• [TASK TO COMPLETE]
Each record below is to be restated word for word.

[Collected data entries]
= Beginning of Section =

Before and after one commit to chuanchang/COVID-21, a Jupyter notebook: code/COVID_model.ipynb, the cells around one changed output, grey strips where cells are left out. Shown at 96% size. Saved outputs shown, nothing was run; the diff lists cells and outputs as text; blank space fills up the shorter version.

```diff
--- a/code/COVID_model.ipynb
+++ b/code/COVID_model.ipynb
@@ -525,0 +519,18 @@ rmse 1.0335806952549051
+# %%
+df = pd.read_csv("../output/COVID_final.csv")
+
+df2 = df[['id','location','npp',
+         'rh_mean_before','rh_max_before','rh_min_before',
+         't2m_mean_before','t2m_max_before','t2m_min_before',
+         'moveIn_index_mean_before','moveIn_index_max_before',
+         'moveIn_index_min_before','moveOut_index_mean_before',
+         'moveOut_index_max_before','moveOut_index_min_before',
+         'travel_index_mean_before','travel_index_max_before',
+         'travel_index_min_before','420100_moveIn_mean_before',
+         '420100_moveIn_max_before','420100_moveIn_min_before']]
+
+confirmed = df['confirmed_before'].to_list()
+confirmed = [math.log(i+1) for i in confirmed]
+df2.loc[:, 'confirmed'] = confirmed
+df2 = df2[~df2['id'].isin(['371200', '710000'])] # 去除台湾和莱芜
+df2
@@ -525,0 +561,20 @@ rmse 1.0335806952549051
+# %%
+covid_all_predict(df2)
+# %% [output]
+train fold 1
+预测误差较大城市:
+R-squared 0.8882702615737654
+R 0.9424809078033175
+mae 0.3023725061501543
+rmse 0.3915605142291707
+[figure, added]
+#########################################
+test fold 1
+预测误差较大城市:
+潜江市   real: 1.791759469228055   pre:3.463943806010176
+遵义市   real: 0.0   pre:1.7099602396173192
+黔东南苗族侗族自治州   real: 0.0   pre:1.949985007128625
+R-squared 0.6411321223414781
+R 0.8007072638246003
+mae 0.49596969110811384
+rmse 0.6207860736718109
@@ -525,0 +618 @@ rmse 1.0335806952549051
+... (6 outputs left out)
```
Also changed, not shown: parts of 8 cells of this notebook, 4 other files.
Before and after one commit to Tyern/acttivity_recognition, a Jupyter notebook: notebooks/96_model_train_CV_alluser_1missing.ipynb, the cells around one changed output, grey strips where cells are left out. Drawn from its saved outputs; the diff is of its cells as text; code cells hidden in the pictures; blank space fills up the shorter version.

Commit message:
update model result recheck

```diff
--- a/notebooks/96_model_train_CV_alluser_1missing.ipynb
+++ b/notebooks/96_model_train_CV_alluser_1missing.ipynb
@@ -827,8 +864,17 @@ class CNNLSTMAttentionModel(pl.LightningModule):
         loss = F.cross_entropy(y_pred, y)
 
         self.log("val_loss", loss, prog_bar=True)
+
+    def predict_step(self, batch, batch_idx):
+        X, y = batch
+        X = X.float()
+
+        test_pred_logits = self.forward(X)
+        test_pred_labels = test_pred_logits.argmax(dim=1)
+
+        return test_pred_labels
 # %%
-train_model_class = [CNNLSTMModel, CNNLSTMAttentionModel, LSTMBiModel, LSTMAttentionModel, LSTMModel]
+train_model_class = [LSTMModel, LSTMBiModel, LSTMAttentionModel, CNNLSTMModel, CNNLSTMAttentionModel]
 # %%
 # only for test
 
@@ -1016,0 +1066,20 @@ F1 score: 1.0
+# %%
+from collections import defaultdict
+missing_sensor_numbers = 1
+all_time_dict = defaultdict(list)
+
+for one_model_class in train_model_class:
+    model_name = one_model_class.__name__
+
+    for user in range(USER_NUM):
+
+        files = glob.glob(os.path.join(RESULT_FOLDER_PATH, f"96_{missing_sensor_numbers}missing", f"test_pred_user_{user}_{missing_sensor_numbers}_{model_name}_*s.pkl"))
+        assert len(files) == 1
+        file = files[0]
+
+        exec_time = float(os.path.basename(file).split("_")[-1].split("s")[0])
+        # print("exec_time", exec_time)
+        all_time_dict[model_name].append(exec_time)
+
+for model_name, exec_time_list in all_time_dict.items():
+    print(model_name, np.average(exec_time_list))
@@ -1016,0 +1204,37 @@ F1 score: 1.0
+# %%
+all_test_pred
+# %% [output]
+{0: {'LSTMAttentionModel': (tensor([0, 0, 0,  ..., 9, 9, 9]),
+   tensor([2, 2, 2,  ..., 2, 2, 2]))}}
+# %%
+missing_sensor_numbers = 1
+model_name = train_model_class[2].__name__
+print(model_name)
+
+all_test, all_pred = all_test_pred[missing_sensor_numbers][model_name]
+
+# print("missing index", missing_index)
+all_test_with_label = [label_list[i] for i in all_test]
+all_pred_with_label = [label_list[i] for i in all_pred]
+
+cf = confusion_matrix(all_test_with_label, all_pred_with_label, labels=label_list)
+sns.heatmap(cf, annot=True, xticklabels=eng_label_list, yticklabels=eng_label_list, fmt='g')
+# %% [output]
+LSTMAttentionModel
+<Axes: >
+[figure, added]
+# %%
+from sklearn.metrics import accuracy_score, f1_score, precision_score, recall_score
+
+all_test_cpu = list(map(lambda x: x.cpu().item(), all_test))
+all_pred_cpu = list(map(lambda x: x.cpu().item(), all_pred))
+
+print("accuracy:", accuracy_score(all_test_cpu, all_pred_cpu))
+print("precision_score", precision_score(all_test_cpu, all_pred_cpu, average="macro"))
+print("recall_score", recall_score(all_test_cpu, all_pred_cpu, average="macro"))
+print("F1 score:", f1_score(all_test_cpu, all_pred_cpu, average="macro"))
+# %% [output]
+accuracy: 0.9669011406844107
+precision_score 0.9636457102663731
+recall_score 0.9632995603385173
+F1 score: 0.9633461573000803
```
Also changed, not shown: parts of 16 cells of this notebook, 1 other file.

= End of Section =

• [TASK RESPONSE]
Before and after one commit to chuanchang/COVID-21, a Jupyter notebook: code/COVID_model.ipynb, the cells around one changed output, grey strips where cells are left out. Shown at 96% size. Saved outputs shown, nothing was run; the diff lists cells and outputs as text; blank space fills up the shorter version.

```diff
--- a/code/COVID_model.ipynb
+++ b/code/COVID_model.ipynb
@@ -525,0 +519,18 @@ rmse 1.0335806952549051
+# %%
+df = pd.read_csv("../output/COVID_final.csv")
+
+df2 = df[['id','location','npp',
+         'rh_mean_before','rh_max_before','rh_min_before',
+         't2m_mean_before','t2m_max_before','t2m_min_before',
+         'moveIn_index_mean_before','moveIn_index_max_before',
+         'moveIn_index_min_before','moveOut_index_mean_before',
+         'moveOut_index_max_before','moveOut_index_min_before',
+         'travel_index_mean_before','travel_index_max_before',
+         'travel_index_min_before','420100_moveIn_mean_before',
+         '420100_moveIn_max_before','420100_moveIn_min_before']]
+
+confirmed = df['confirmed_before'].to_list()
+confirmed = [math.log(i+1) for i in confirmed]
+df2.loc[:, 'confirmed'] = confirmed
+df2 = df2[~df2['id'].isin(['371200', '710000'])] # 去除台湾和莱芜
+df2
@@ -525,0 +561,20 @@ rmse 1.0335806952549051
+# %%
+covid_all_predict(df2)
+# %% [output]
+train fold 1
+预测误差较大城市:
+R-squared 0.8882702615737654
+R 0.9424809078033175
+mae 0.3023725061501543
+rmse 0.3915605142291707
+[figure, added]
+#########################################
+test fold 1
+预测误差较大城市:
+潜江市   real: 1.791759469228055   pre:3.463943806010176
+遵义市   real: 0.0   pre:1.7099602396173192
+黔东南苗族侗族自治州   real: 0.0   pre:1.949985007128625
+R-squared 0.6411321223414781
+R 0.8007072638246003
+mae 0.49596969110811384
+rmse 0.6207860736718109
@@ -525,0 +618 @@ rmse 1.0335806952549051
+... (6 outputs left out)
```
Also changed, not shown: parts of 8 cells of this notebook, 4 other files.
Before and after one commit to Tyern/acttivity_recognition, a Jupyter notebook: notebooks/96_model_train_CV_alluser_1missing.ipynb, the cells around one changed output, grey strips where cells are left out. Drawn from its saved outputs; the diff is of its cells as text; code cells hidden in the pictures; blank space fills up the shorter version.

Commit message:
update model result recheck

```diff
--- a/notebooks/96_model_train_CV_alluser_1missing.ipynb
+++ b/notebooks/96_model_train_CV_alluser_1missing.ipynb
@@ -827,8 +864,17 @@ class CNNLSTMAttentionModel(pl.LightningModule):
         loss = F.cross_entropy(y_pred, y)
 
         self.log("val_loss", loss, prog_bar=True)
+
+    def predict_step(self, batch, batch_idx):
+        X, y = batch
+        X = X.float()
+
+        test_pred_logits = self.forward(X)
+        test_pred_labels = test_pred_logits.argmax(dim=1)
+
+        return test_pred_labels
 # %%
-train_model_class = [CNNLSTMModel, CNNLSTMAttentionModel, LSTMBiModel, LSTMAttentionModel, LSTMModel]
+train_model_class = [LSTMModel, LSTMBiModel, LSTMAttentionModel, CNNLSTMModel, CNNLSTMAttentionModel]
 # %%
 # only for test
 
@@ -1016,0 +1066,20 @@ F1 score: 1.0
+# %%
+from collections import defaultdict
+missing_sensor_numbers = 1
+all_time_dict = defaultdict(list)
+
+for one_model_class in train_model_class:
+    model_name = one_model_class.__name__
+
+    for user in range(USER_NUM):
+
+        files = glob.glob(os.path.join(RESULT_FOLDER_PATH, f"96_{missing_sensor_numbers}missing", f"test_pred_user_{user}_{missing_sensor_numbers}_{model_name}_*s.pkl"))
+        assert len(files) == 1
+        file = files[0]
+
+        exec_time = float(os.path.basename(file).split("_")[-1].split("s")[0])
+        # print("exec_time", exec_time)
+        all_time_dict[model_name].append(exec_time)
+
+for model_name, exec_time_list in all_time_dict.items():
+    print(model_name, np.average(exec_time_list))
@@ -1016,0 +1204,37 @@ F1 score: 1.0
+# %%
+all_test_pred
+# %% [output]
+{0: {'LSTMAttentionModel': (tensor([0, 0, 0,  ..., 9, 9, 9]),
+   tensor([2, 2, 2,  ..., 2, 2, 2]))}}
+# %%
+missing_sensor_numbers = 1
+model_name = train_model_class[2].__name__
+print(model_name)
+
+all_test, all_pred = all_test_pred[missing_sensor_numbers][model_name]
+
+# print("missing index", missing_index)
+all_test_with_label = [label_list[i] for i in all_test]
+all_pred_with_label = [label_list[i] for i in all_pred]
+
+cf = confusion_matrix(all_test_with_label, all_pred_with_label, labels=label_list)
+sns.heatmap(cf, annot=True, xticklabels=eng_label_list, yticklabels=eng_label_list, fmt='g')
+# %% [output]
+LSTMAttentionModel
+<Axes: >
+[figure, added]
+# %%
+from sklearn.metrics import accuracy_score, f1_score, precision_score, recall_score
+
+all_test_cpu = list(map(lambda x: x.cpu().item(), all_test))
+all_pred_cpu = list(map(lambda x: x.cpu().item(), all_pred))
+
+print("accuracy:", accuracy_score(all_test_cpu, all_pred_cpu))
+print("precision_score", precision_score(all_test_cpu, all_pred_cpu, average="macro"))
+print("recall_score", recall_score(all_test_cpu, all_pred_cpu, average="macro"))
+print("F1 score:", f1_score(all_test_cpu, all_pred_cpu, average="macro"))
+# %% [output]
+accuracy: 0.9669011406844107
+precision_score 0.9636457102663731
+recall_score 0.9632995603385173
+F1 score: 0.9633461573000803
```
Also changed, not shown: parts of 16 cells of this notebook, 1 other file.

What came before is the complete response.